While we totally disagree with this author’s views, we must give her credit for the thought-provoking opinions she expresses.
WHAT DO YOU THINK?
According to Merriam-Webster’s dictionary, the official definition of feminism is the advocacy of women’s rights based on the equality of the sexes. Although this definition states that advocates should work towards equality for both men and women, feminism, in today’s society, has come to mean asserting women’s rights over men’s.
How did we get here?
According to Pacific University, the first wave of the feminist movement started in the late 1800s into the early 1900s. This wave primarily focused on women’s legal rights, especially the right to vote. This stage of the movement was often intertwined with pressing social issues of the time, such as temperance and abolition.

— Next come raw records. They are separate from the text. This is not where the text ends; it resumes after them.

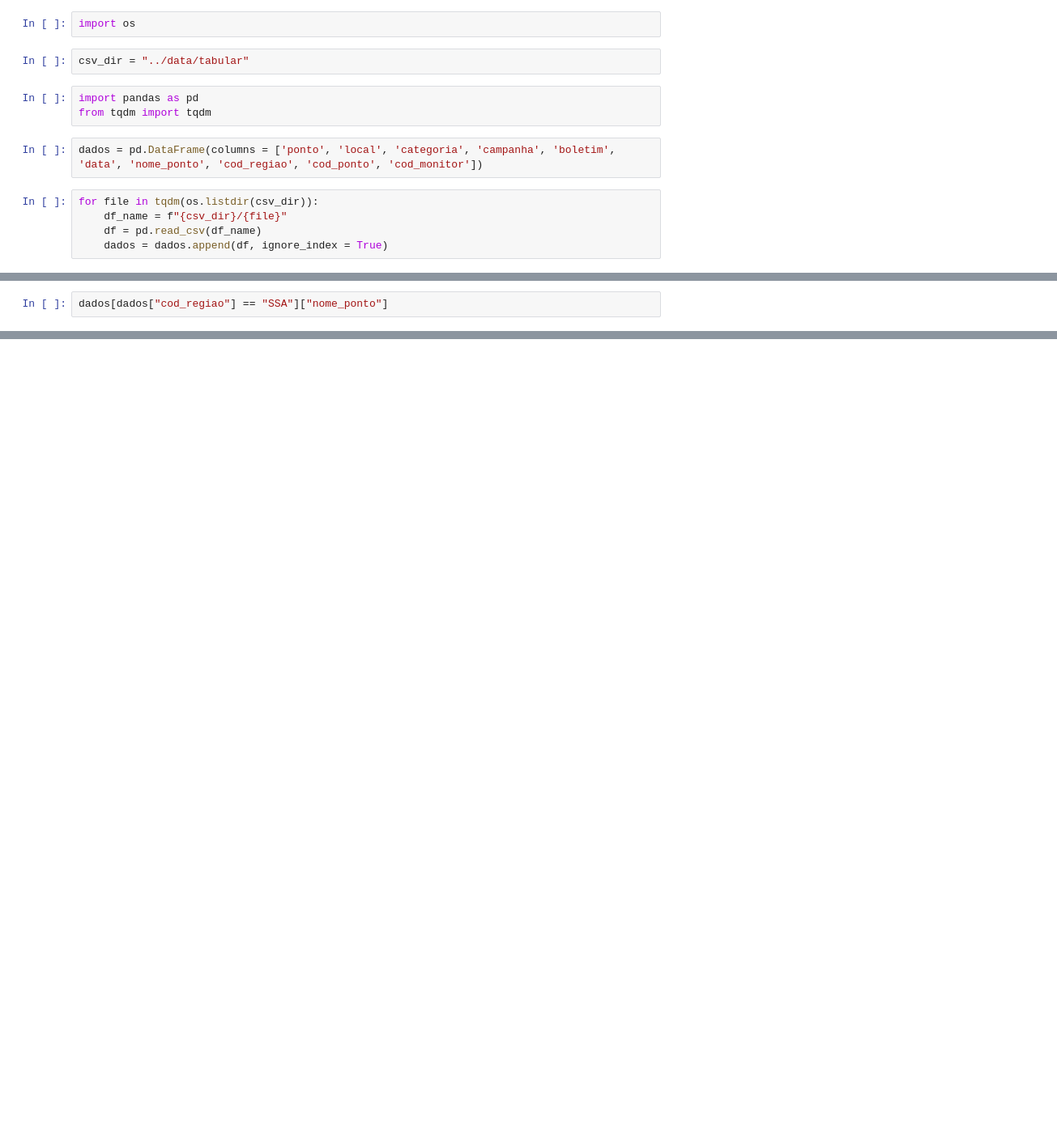
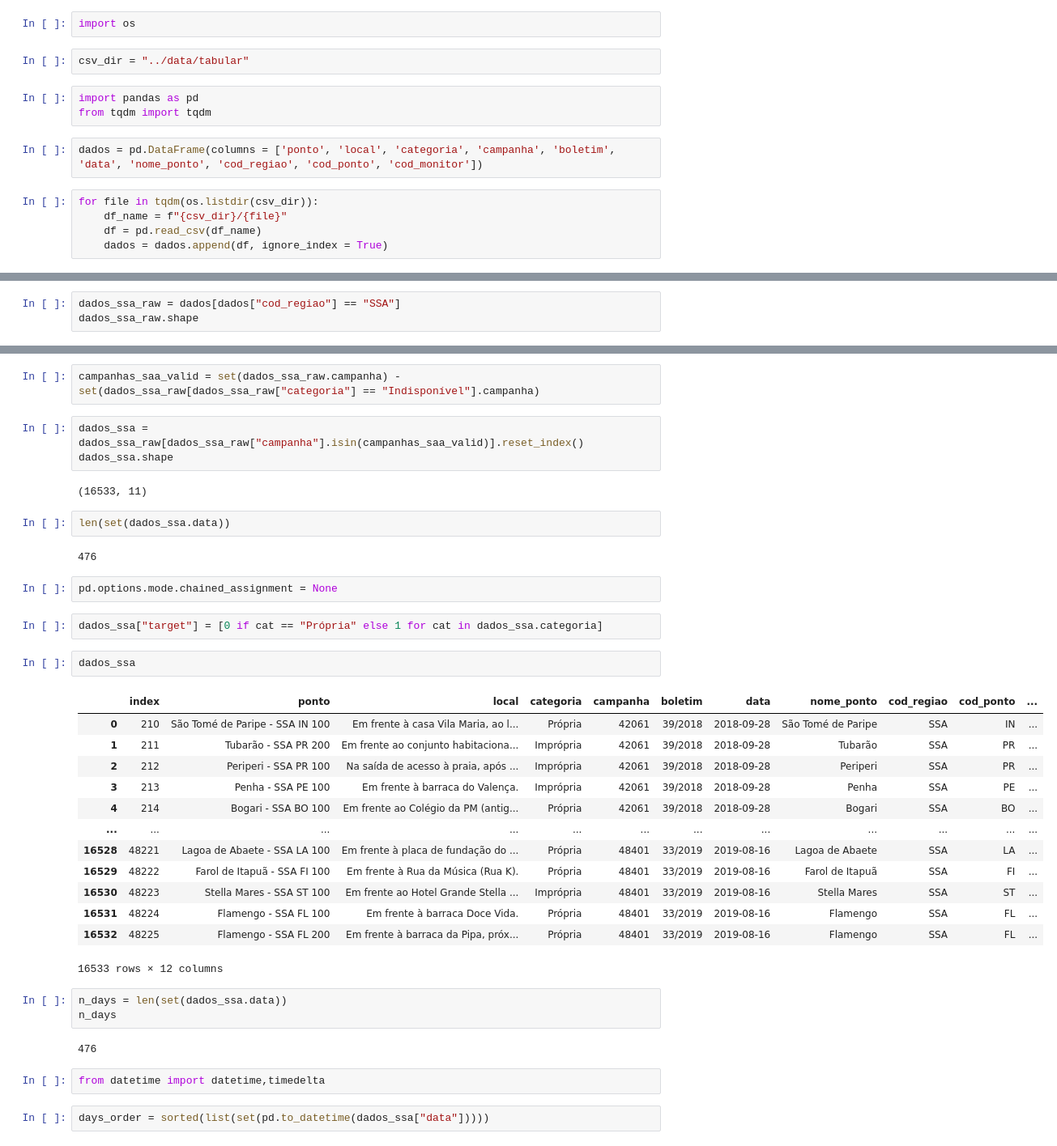
Before and after one commit to adelmofilho/BeachWaterQuality, a Jupyter notebook: notebooks/Untitled.ipynb, the cells around one changed output, grey strips where cells are left out. Shown at 81% size. Cells and saved outputs as stored; diff of their text form; blank space fills up the shorter version.

```diff
--- a/notebooks/Untitled.ipynb
+++ b/notebooks/Untitled.ipynb
@@ -30,3 +28,4 @@ dados.head()
 # %%
-dados[dados["cod_regiao"] == "SSA"]["nome_ponto"]
+dados_ssa_raw = dados[dados["cod_regiao"] == "SSA"]
+dados_ssa_raw.shape
 # %% [output]
@@ -58,0 +33,40 @@ flamengo.groupby("categoria").count()
+# %%
+campanhas_saa_valid = set(dados_ssa_raw.campanha) - set(dados_ssa_raw[dados_ssa_raw["categoria"] == "Indisponível"].campanha)
+# %%
+dados_ssa = dados_ssa_raw[dados_ssa_raw["campanha"].isin(campanhas_saa_valid)].reset_index()
+dados_ssa.shape
+# %% [output]
+(16533, 11)
+# %%
+len(set(dados_ssa.data))
+# %% [output]
+476
+# %%
+pd.options.mode.chained_assignment = None
+# %%
+dados_ssa["target"] = [0 if cat == "Própria" else 1 for cat in dados_ssa.categoria]
+# %%
+dados_ssa
+# %% [output]
+|  | index | ponto | local | categoria | campanha | boletim | data | nome_ponto | cod_regiao | cod_ponto | ... |
+| 0 | 210 | São Tomé de Paripe - SSA IN 100 | Em frente à casa Vila Maria, ao l... | Própria | 42061 | 39/2018 | 2018-09-28 | São Tomé de Paripe | SSA | IN | ... |
+| 1 | 211 | Tubarão - SSA PR 200 | Em frente ao conjunto habitaciona... | Imprópria | 42061 | 39/2018 | 2018-09-28 | Tubarão | SSA | PR | ... |
+| 2 | 212 | Periperi - SSA PR 100 | Na saída de acesso à praia, após ... | Imprópria | 42061 | 39/2018 | 2018-09-28 | Periperi | SSA | PR | ... |
+| 3 | 213 | Penha - SSA PE 100 | Em frente à barraca do Valença. | Imprópria | 42061 | 39/2018 | 2018-09-28 | Penha | SSA | PE | ... |
+| 4 | 214 | Bogari - SSA BO 100 | Em frente ao Colégio da PM (antig... | Própria | 42061 | 39/2018 | 2018-09-28 | Bogari | SSA | BO | ... |
+| ... | ... | ... | ... | ... | ... | ... | ... | ... | ... | ... | ... |
+| 16528 | 48221 | Lagoa de Abaete - SSA LA 100 | Em frente à placa de fundação do ... | Própria | 48401 | 33/2019 | 2019-08-16 | Lagoa de Abaete | SSA | LA | ... |
+| 16529 | 48222 | Farol de Itapuã - SSA FI 100 | Em frente à Rua da Música (Rua K). | Própria | 48401 | 33/2019 | 2019-08-16 | Farol de Itapuã | SSA | FI | ... |
+| 16530 | 48223 | Stella Mares - SSA ST 100 | Em frente ao Hotel Grande Stella ... | Imprópria | 48401 | 33/2019 | 2019-08-16 | Stella Mares | SSA | ST | ... |
+| 16531 | 48224 | Flamengo - SSA FL 100 | Em frente à barraca Doce Vida. | Própria | 48401 | 33/2019 | 2019-08-16 | Flamengo | SSA | FL | ... |
+| 16532 | 48225 | Flamengo - SSA FL 200 | Em frente à barraca da Pipa, próx... | Própria | 48401 | 33/2019 | 2019-08-16 | Flamengo | SSA | FL | ... |
+16533 rows × 12 columns
+# %%
+n_days = len(set(dados_ssa.data))
+n_days
+# %% [output]
+476
+# %%
+from datetime import datetime,timedelta
+# %%
+days_order = sorted(list(set(pd.to_datetime(dados_ssa["data"]))))
```
Also changed, not shown: parts of 19 cells of this notebook, 1 other file.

The second wave of feminism arose in the 1960s. Feminism, at this time, was about asserting equal rights between the sexes, especially in the expression of sexuality and social roles. This movement was part of the larger campaign in politics towards the left, as seen in the Black Power and the antiwar movements. However, as the decades progressed, feminism became more theoretical, focusing on the broader issues with heteronormativity, patriarchy, and capitalism.
The third wave arose in the 1990s. The focus of this wave was on redefining womanhood, through the acceptance of feminine beauty for itself, rather than as standards imposed by the patriarchy.
This final wave of feminism arose in the 2010s. This era has relied especially on news and social media to catalyze the movement and spread awareness.
According to the Harvard Political Review, modern feminism is often confused with the influential movements in the 1960s. Rather than keeping the biased term of “feminism,” the important campaign could be renamed to something more neutral.
“The biggest issue in the way we see modern feminism is that we often conflate it with the feminist movement from the ‘60s. The term is a little outdated and often associated with bra-burning and man-hate,” Tasnim Ahmed wrote.
The terms ‘bra-burning’ and ‘man-hating’ describe the movement exactly in that many feminists tend to take their protesting and campaigning to radical extremes.
Modern feminism, and the international movements that follow, spread ideas of women in dominance, rather than equality amongst all sex. This is a broad issue because it separates society as a whole.
Nowadays, there is no need for vocal calls against female oppression. Women are now allowed to vote, gain an education, have a stable job, vote in society, enlist in the army, file for divorce, and much more. They have equal rights.
According to the Washington Examiner, the political wing that most commonly endorses female empowerment is the Left. It’s not unusual for this wing of politics to focus on the encouragement and the related emotional aspect of a movement, such as feminism.
“In addition to being scientifically impossible, an all-female future is neither wise nor wanted. Leftists won’t readily admit that both women and men possess strengths and weaknesses. Each side complements the other,” Kimberly Ross wrote.
Although it is important to spread awareness of feminine issues, other problems in the world require more immediate attention.
The modern movement brings not much more than the increasing separation of men and women.
Another growing concept is ‘our future is female.’ This commonly-used phrase once again causes more separation within society because it portrays the idea of women being superior to men.
Kirsten Gillibrand’s tweet in 2018 regarding the future being female received a significant amount of backlash. Stating that the future is female only further separates those of the other sex, which creates an unproductive society.
Marco Rubio’s reaction to our future being female gives a much more positive outlook on society. His comment focuses on the idea that one’s race, religion, and gender don’t matter. We are all part of one society, and we are known as Americans.
Feminism and other related movements spread many ideas, few of which are truly essential to advancing society. The emotional and encouraging aspect of the movement brings little benefit to the real world.
Modern feminism is more of a dividing factor rather than a uniting force. Bringing attention to much larger issues in society is far more beneficial.
Rob Turner’s remarks on Facebook.
too extreme? really? im pretty sure women are fed up with the misogynistic rape culture where womens efforts are rewarded with significantly lower pay and poorer working conditions and the glass ceilings and old boy networks which mean that promotion is challenging and even when in higher roles there is the constant suggestion they got there because of their looks or through sexual favours.
sure if you ask many men they would say it is extreme but many men also think their place is in the kitchen and they should be pregnant and silent. this is why we got to where we are, by asking men. as i man i am sorry if this comes over as mansplaining but someone has to say to fellow men to shut up and realise that treating other people as inferior due to their race gender or differences is disrespectful and harmful.